■ Task item ■
Reproduce the records that follow exactly; any picture among them stays out.

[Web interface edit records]
########
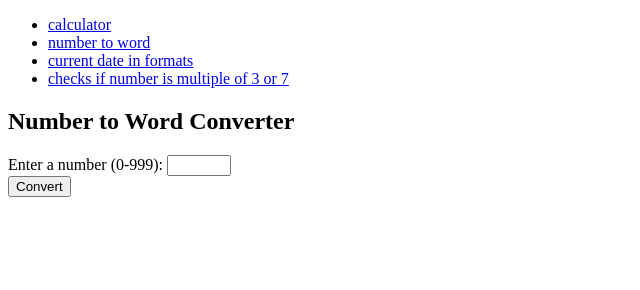
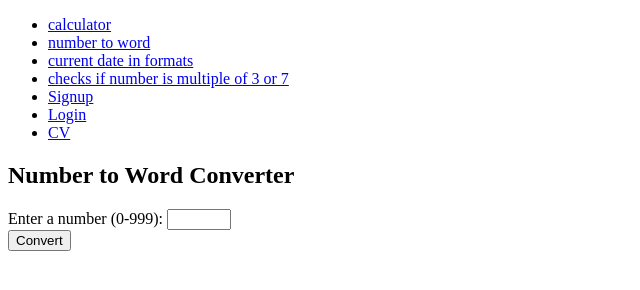
Before and after one commit to RidhimaP24/loginpage, a plain HTML site: page numbertoword.html in a window 1280 px wide. Shown: the whole page, without its empty margins (0-640 px from the left). Drawn offline with Linux system fonts and the light colour scheme.

Commit message:
numbertoword.html

```diff
--- a/numbertoword.html
+++ b/numbertoword.html
@@ -60,7 +60,9 @@
         <li><a href="numbertoword.html">number to word </a></li>
         <li><a href="dateformat.html">current date in formats</a></li>
         <li><a href="multipleof3&7.html">checks if number is multiple of 3 or 7</a></li>
-
+        <li><a href="index.html">Signup</a></li>
+        <li><a href="login.html">Login</a></li>
+        <li><a href="cv.html">CV</a></li>
       </ul>
     </nav>
     </div>
```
########
■ Output for this task ■
Before and after one commit to RidhimaP24/loginpage, a plain HTML site: page numbertoword.html in a window 1280 px wide. Shown: the whole page, without its empty margins (0-640 px from the left). Drawn offline with Linux system fonts and the light colour scheme.

Commit message:
numbertoword.html

```diff
--- a/numbertoword.html
+++ b/numbertoword.html
@@ -60,7 +60,9 @@
         <li><a href="numbertoword.html">number to word </a></li>
         <li><a href="dateformat.html">current date in formats</a></li>
         <li><a href="multipleof3&7.html">checks if number is multiple of 3 or 7</a></li>
-
+        <li><a href="index.html">Signup</a></li>
+        <li><a href="login.html">Login</a></li>
+        <li><a href="cv.html">CV</a></li>
       </ul>
     </nav>
     </div>
```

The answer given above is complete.